There's much interest among certain control engineers, physicists and physical chemists in trying to integrate ideas from control design with those of quantum dynamics. The applications range from laser chemistry (molecular vibrations control with femtosecond laser pulses) and NMR (nuclear spin control) to quantum computing.

As a control problem, the dynamics are governed by the Schroedinger equation

where u(t) is an external (control) signal (e.g. an electromagnetic field strength in the laser chemistry case, or a magnetic field in the NMR case), is the nominal (internal) Hamiltonian, and is the “control” Hamiltonian representing the coupling of the external control to the internal dynamics (e.g. dipole moment coupling). Notice that this is a so-called “bilinear system”. These equations look deceptively simple. However, this hides the fact that infinite-dimensional bilinear systems are a universal class representing effectively all dynamical systems with an input (see “Myths, ….” in the talks page).
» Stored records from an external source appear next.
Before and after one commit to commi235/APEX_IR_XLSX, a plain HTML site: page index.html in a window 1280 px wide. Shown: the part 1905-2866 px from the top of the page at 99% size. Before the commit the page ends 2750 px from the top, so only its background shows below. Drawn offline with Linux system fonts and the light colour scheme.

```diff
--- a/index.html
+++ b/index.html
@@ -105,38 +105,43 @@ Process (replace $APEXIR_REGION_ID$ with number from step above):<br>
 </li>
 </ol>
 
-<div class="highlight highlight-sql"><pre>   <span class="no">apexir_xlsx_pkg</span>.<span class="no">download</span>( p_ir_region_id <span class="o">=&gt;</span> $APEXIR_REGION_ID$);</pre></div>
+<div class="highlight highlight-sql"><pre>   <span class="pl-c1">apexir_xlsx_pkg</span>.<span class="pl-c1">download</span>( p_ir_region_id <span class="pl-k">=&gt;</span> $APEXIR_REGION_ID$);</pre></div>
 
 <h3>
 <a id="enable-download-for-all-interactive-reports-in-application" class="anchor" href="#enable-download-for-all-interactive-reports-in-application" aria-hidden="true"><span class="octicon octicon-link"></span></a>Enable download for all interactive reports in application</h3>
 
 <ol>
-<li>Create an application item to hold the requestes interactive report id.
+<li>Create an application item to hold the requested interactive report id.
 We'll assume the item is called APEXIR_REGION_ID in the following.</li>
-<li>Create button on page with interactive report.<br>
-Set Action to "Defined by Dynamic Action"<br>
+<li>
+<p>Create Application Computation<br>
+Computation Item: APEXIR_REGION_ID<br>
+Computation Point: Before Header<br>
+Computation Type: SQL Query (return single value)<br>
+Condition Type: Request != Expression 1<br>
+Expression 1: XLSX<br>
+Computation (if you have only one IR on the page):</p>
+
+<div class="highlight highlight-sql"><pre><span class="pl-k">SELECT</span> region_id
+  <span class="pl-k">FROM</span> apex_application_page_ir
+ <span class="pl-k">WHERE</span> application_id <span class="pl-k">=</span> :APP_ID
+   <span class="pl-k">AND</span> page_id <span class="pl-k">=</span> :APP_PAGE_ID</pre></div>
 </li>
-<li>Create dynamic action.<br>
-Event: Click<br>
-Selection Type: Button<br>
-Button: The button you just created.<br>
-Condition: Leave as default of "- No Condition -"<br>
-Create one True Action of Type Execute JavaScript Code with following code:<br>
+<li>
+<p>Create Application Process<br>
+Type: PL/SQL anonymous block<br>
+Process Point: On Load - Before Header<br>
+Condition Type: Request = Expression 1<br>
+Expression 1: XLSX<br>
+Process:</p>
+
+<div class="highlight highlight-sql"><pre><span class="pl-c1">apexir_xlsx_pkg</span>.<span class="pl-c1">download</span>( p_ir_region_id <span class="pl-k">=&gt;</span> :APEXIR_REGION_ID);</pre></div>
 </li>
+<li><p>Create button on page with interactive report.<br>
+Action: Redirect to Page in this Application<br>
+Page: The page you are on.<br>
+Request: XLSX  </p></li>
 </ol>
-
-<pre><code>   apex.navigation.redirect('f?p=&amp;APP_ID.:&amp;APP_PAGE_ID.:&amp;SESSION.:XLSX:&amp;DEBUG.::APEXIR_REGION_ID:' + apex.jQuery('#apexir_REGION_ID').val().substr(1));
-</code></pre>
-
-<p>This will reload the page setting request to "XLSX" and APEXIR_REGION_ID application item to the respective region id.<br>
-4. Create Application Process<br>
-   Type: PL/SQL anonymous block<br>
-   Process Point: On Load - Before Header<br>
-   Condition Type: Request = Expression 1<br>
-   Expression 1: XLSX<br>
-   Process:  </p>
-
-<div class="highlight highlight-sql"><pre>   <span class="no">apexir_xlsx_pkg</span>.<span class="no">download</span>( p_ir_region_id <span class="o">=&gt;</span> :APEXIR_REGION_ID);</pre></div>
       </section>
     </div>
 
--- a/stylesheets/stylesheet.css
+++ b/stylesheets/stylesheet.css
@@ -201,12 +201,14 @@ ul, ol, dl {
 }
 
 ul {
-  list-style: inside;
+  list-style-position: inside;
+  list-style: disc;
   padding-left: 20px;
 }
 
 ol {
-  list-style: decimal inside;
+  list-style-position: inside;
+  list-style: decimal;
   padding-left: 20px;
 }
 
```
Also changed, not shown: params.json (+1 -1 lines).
## Optimal State Transfer

 One of the simplest problems to pose is that of optimal population transfer: find the optimal control to transfer the system from one given state to another while minimizing control energy. Actually, this problem turns out to be very hard to solve for large quantum systems (read: molecules with two or more bonds). Except for very simple cases, it can only be solved numerically, and even then, one is only guaranteed to converge to local minima. None the less, numerical algorithms provide some insight. The picture to the left is that of a candidate control signal for a quantum Morse oscillator system with dipole moment coupling. Such signals look very complex, but if one looks at its spectrogram (i.e. a time-frequency decomposition), one sees that it is composed of weighted combinations of Bohr frequencies with time varying weights.
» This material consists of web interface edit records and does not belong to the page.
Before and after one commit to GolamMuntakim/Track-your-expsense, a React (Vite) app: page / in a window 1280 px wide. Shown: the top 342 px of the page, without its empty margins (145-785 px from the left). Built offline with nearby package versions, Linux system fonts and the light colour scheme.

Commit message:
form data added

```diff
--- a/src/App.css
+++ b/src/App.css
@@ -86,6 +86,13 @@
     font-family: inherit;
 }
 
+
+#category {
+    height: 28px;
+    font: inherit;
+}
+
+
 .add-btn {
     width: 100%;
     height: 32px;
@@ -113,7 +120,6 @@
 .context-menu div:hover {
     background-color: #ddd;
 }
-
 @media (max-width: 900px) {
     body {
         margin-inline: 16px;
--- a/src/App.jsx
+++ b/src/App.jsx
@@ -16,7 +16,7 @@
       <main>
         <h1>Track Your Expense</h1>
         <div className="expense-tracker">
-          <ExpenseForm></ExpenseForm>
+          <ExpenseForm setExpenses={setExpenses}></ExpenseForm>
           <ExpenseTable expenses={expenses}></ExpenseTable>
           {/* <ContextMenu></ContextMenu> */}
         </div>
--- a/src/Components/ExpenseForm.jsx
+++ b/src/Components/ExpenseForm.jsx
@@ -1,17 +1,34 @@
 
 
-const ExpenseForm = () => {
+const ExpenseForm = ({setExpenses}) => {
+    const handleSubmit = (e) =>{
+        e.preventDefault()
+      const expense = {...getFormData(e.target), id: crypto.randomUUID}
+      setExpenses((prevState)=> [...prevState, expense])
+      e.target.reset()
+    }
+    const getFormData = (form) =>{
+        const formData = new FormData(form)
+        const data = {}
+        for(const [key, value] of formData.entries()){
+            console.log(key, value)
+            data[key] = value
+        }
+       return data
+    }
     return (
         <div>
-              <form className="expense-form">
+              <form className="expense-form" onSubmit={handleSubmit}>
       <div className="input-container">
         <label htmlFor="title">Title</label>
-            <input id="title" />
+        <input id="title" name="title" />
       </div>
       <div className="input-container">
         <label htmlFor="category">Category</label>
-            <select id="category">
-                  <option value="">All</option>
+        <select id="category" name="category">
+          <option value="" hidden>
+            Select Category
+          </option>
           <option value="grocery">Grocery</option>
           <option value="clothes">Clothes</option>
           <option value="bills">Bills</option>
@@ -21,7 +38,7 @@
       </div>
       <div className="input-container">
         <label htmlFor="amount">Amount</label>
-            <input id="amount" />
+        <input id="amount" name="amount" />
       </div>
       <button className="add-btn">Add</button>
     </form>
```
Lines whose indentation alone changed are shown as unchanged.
## Time-scale Separation in Optimal Control

In fact one can be much more precise. We can show that in the limit of large transfer times , the optimal control has the following form
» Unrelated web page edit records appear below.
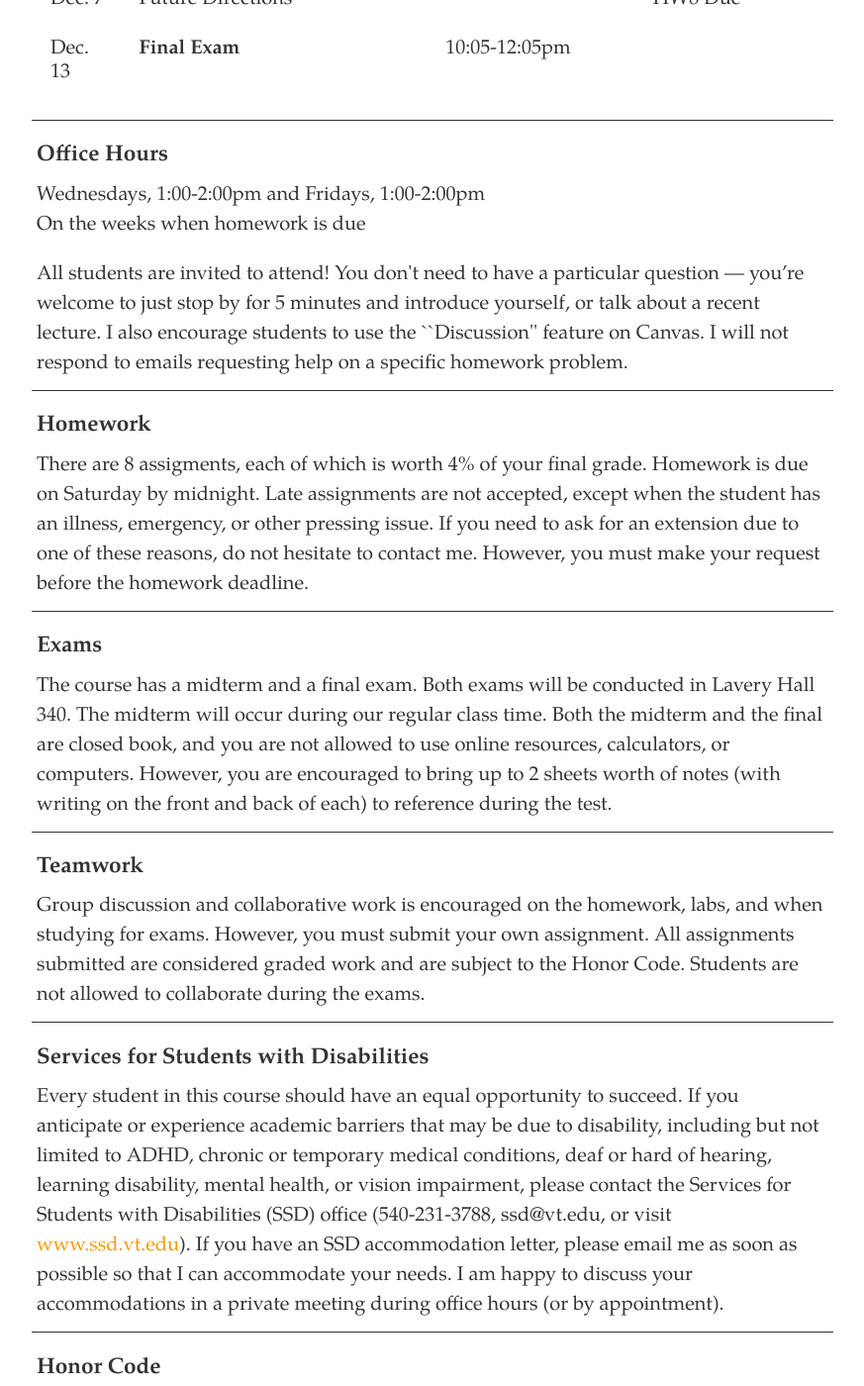
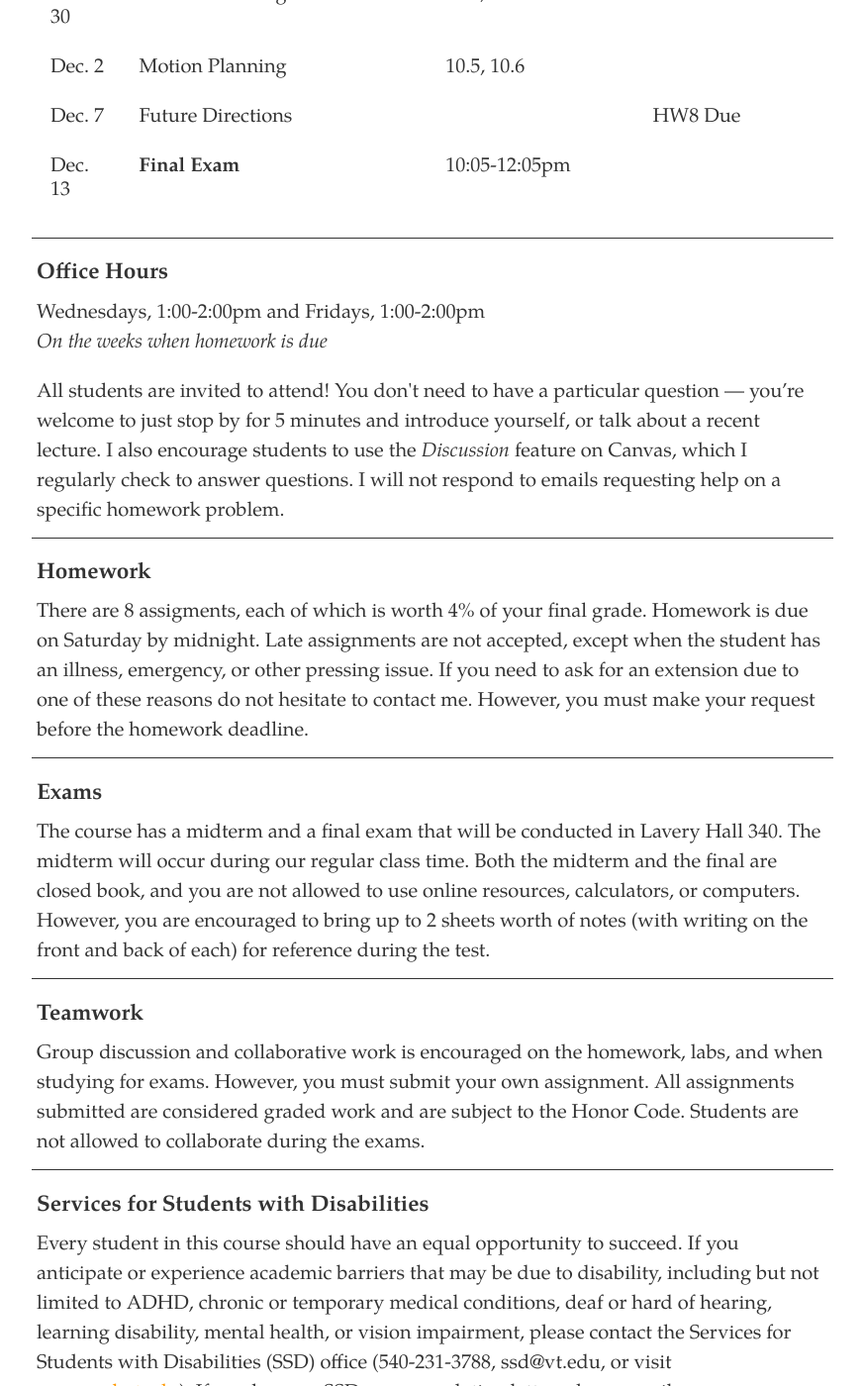
Before and after one commit to dylan-losey/dylan-losey.github.io, a Jekyll site: the page built from me4524-fall21.html, in a window 1280 px wide and 1400 px high, scrolled down 3977 px. Shown: the whole window at 99% size, without its empty margins (203-1076 px from the left). Built offline with Jekyll 4.4.1, drawn with Linux system fonts in a browser that asks for light colours; nearby versions of some CDN libraries; some of the changed text lies outside the part shown.

Commit message:
course adjustments

```diff
--- a/me4524-fall21.html
+++ b/me4524-fall21.html
@@ -337,13 +338,14 @@ tags: me4524-fall2021
 <div>
   <h3>Office Hours</h3>
   <p>Wednesdays, 1:00-2:00pm and Fridays, 1:00-2:00pm<br />
-  On the weeks when homework is due
+  <i>On the weeks when homework is due</i>
   </p>
   <p>All students are invited to attend!
     You don't need to have a particular question &mdash;
     you’re welcome to just stop by for 5 minutes and introduce yourself,
     or talk about a recent lecture.
-    I also encourage students to use the ``Discussion'' feature on Canvas.
+    I also encourage students to use the <i>Discussion</i> feature on Canvas,
+    which I regularly check to answer questions.
     I will not respond to emails requesting help on a specific homework problem.
   </p>
 </div>
@@ -354,20 +356,19 @@ tags: me4524-fall2021
   <p>There are 8 assigments, each of which is worth 4% of your final grade.
   Homework is due on Saturday by midnight.
   Late assignments are not accepted, except when the student has an illness, emergency, or other pressing issue.
-  If you need to ask for an extension due to one of these reasons, do not hesitate to contact me.
+  If you need to ask for an extension due to one of these reasons do not hesitate to contact me.
   However, you must make your request before the homework deadline.</p>
 </div>
 
 <hr>
 <div>
   <h3>Exams</h3>
-  <p>The course has a midterm and a final exam.
-  Both exams will be conducted in Lavery Hall 340.
+  <p>The course has a midterm and a final exam that will be conducted in Lavery Hall 340.
   The midterm will occur during our regular class time.
   Both the midterm and the final are closed book,
   and you are not allowed to use online resources, calculators, or computers.
   However, you are encouraged to bring up to 2 sheets worth of notes
-  (with writing on the front and back of each) to reference during the test.
+  (with writing on the front and back of each) for reference during the test.
   </p>
 </div>
 
--- a/teaching.html
+++ b/teaching.html
@@ -19,9 +19,6 @@ tags: teaching
 
 <div>
   <p>
-  ME 4524: Robotics & Automation [<b><a class="link" href="{{ site.baseurl }} /me4524-fall2021/">Fall 2021</a></b>]
-  </p>
-  <p>
-  ME 4524: Robotics & Automation [<b><a class="link" href="{{ site.baseurl }} /me4524-spring2021/">Spring 2021</a></b>]
+  ME 4524: Robotics & Automation [<b><a class="link" href="{{ site.baseurl }} /me4524-fall2021/">Fall 2021</a></b>, <b><a class="link" href="{{ site.baseurl }} /me4524-spring2021/">Spring 2021</a></b>]
   </p>
 </div>
```
Also changed, not shown: other parts of me4524-fall21.html (+6 -5 lines).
where the exponential term represents the Bohr frequency between the and states of the system. Thus, up to first order in , the optimal control is of the form of Bohr frequencies modulated by slowly varying (realtive to the time scale ) envelopes. This makes precise the notion of time scale separation for such problems, and reduces the optimal control problem (for terms) to that of designing the envelopes. The slow envelopes obey optimal-control-type differential equations (which are derived via an averaging procedure) that are orders of magnitude less stiff than the original ones, and thus much easier to obtain numerically.

 The picture shows a cartoon spectrogram of the control signal and the respective state populations for a 10 state representation of the quantum Morse oscillator. This particular control transitions from the ground state (1st state) to the 10th state. The spectrogram (bottom) is labeled by the Bohr frequencies (labeled by the corresponding transitions rather than the actual frequency). Notice that there's no component for the (1,10) transition Bohr frequency, but a collection of intermediate transitions. One can intuitively think of the optimal control algorithm as providing an optimally timed schedule of intermediate transitions.